TASK DESCRIPTION: Every line containing "bold" should be identified and copied from the data below.

---------- SOURCE MATERIAL ----------

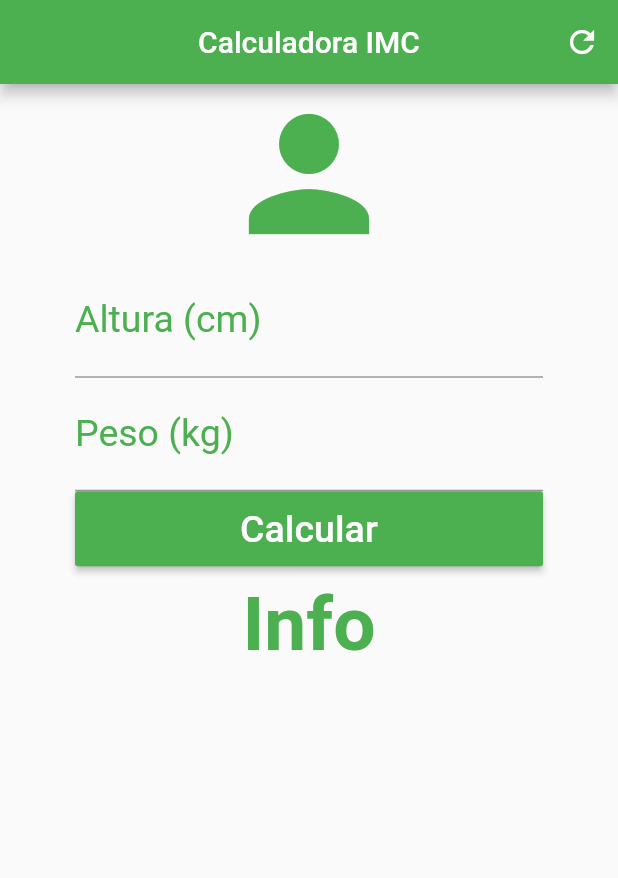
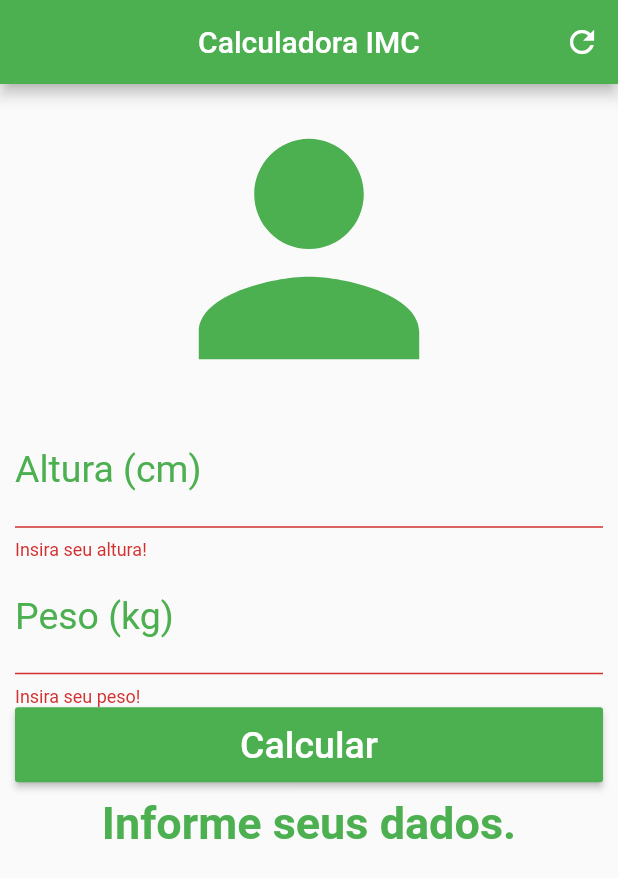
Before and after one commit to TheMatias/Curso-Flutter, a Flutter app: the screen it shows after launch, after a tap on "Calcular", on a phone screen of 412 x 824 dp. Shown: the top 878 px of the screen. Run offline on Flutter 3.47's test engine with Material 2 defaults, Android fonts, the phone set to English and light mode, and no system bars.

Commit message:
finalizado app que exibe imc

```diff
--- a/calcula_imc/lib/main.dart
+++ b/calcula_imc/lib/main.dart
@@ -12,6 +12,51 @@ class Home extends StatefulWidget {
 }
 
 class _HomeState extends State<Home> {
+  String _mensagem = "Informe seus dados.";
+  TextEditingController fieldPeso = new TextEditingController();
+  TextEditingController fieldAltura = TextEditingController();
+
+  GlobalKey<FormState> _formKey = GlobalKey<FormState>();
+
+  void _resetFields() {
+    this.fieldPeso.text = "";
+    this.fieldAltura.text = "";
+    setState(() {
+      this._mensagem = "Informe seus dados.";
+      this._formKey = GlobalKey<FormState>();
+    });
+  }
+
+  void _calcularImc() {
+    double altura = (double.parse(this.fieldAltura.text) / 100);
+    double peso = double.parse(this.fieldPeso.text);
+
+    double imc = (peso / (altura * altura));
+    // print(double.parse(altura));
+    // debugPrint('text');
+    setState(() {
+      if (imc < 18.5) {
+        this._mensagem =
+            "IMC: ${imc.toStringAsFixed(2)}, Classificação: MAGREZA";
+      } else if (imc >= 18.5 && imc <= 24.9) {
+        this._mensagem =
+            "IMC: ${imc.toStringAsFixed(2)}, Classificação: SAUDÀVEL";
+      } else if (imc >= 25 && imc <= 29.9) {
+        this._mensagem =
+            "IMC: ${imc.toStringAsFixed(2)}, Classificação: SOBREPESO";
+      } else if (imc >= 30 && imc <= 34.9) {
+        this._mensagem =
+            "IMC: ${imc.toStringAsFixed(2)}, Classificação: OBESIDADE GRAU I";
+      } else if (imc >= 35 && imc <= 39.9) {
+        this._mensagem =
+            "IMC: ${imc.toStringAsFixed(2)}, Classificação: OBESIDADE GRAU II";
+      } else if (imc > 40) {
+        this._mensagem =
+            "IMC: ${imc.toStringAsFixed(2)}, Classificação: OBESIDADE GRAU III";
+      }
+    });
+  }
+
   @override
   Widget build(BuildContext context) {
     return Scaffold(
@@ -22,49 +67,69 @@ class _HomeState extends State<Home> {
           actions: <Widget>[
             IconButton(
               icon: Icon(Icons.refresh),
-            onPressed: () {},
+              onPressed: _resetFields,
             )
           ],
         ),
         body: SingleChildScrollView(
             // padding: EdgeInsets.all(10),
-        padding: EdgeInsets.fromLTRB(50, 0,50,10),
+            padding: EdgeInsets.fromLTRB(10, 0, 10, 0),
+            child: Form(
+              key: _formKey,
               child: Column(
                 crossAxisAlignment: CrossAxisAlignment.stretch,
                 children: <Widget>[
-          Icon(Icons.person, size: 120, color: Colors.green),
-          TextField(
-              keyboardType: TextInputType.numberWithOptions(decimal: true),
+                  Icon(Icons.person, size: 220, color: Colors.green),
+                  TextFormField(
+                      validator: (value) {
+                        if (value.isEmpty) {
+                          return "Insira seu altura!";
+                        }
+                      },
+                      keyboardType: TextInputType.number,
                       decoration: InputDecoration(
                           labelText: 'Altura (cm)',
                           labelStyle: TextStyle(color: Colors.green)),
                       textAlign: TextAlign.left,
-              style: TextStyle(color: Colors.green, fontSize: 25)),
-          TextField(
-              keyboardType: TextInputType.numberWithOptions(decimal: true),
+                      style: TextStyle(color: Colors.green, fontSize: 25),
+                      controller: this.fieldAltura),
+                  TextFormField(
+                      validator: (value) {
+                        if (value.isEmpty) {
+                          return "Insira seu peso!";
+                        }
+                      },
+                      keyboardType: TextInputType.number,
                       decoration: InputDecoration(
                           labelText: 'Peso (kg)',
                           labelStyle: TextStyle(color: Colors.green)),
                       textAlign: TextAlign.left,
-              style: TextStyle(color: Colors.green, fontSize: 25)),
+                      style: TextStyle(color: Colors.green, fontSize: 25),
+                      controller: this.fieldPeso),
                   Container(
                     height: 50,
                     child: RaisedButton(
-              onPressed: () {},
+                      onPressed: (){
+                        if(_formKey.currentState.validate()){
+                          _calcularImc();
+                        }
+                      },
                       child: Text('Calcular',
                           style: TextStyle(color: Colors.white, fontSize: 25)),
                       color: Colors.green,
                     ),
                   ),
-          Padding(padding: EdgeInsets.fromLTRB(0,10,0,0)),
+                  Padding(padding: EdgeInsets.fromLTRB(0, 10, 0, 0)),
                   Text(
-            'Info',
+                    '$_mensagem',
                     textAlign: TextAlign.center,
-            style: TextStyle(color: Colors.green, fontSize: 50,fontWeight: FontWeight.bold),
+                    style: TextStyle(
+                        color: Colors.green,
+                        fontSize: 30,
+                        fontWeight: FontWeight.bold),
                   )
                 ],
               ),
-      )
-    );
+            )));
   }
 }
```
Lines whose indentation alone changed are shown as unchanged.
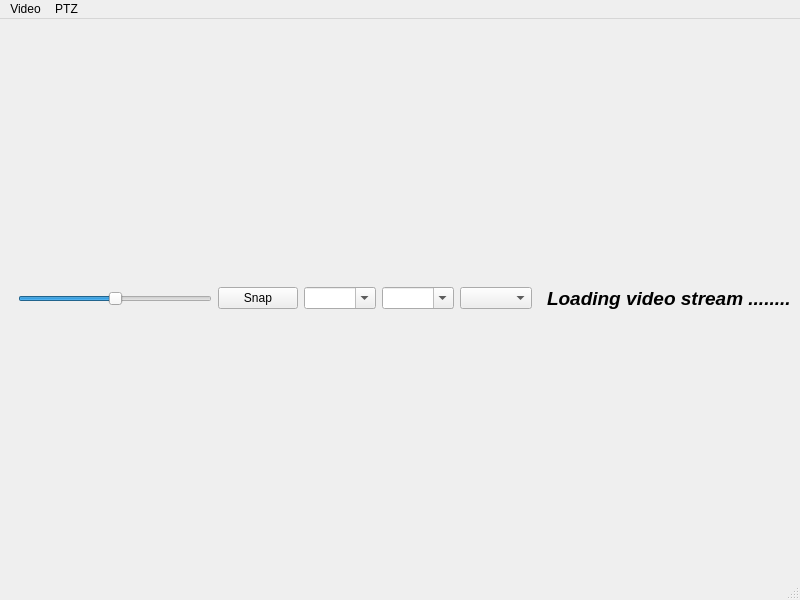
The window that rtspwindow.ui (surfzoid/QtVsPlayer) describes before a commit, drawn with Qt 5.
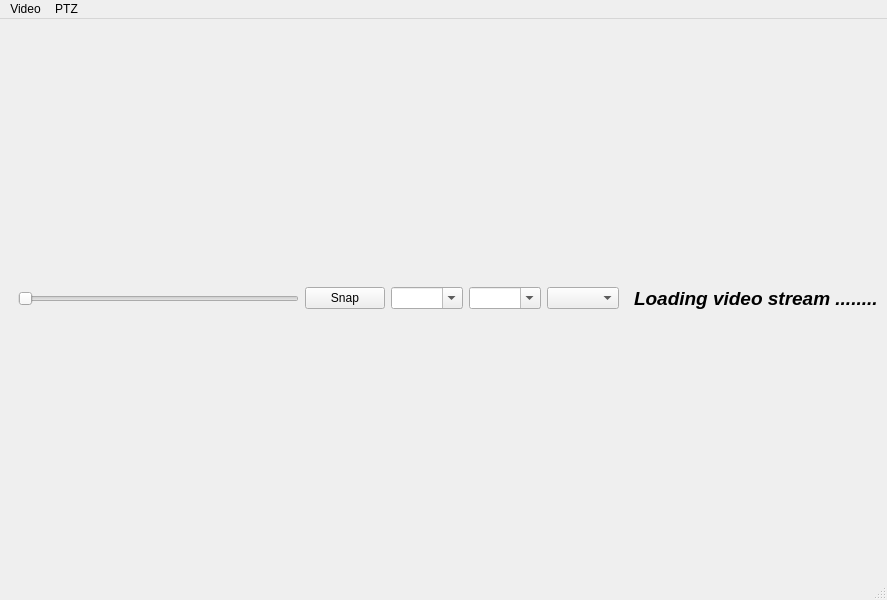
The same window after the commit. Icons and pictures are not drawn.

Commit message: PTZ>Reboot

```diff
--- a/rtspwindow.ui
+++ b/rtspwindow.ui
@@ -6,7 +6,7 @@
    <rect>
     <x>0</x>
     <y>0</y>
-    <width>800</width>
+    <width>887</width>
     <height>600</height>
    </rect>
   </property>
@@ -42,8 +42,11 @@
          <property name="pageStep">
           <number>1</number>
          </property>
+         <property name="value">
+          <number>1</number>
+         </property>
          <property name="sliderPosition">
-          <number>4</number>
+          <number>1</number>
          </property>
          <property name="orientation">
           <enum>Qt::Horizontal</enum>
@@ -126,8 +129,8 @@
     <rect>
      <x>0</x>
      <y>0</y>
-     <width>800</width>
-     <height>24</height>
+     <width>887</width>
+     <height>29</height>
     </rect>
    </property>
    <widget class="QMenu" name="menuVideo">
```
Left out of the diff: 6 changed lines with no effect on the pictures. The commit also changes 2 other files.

----------

FINISHED TASK:
-            style: TextStyle(color: Colors.green, fontSize: 50,fontWeight: FontWeight.bold),
+                        fontWeight: FontWeight.bold),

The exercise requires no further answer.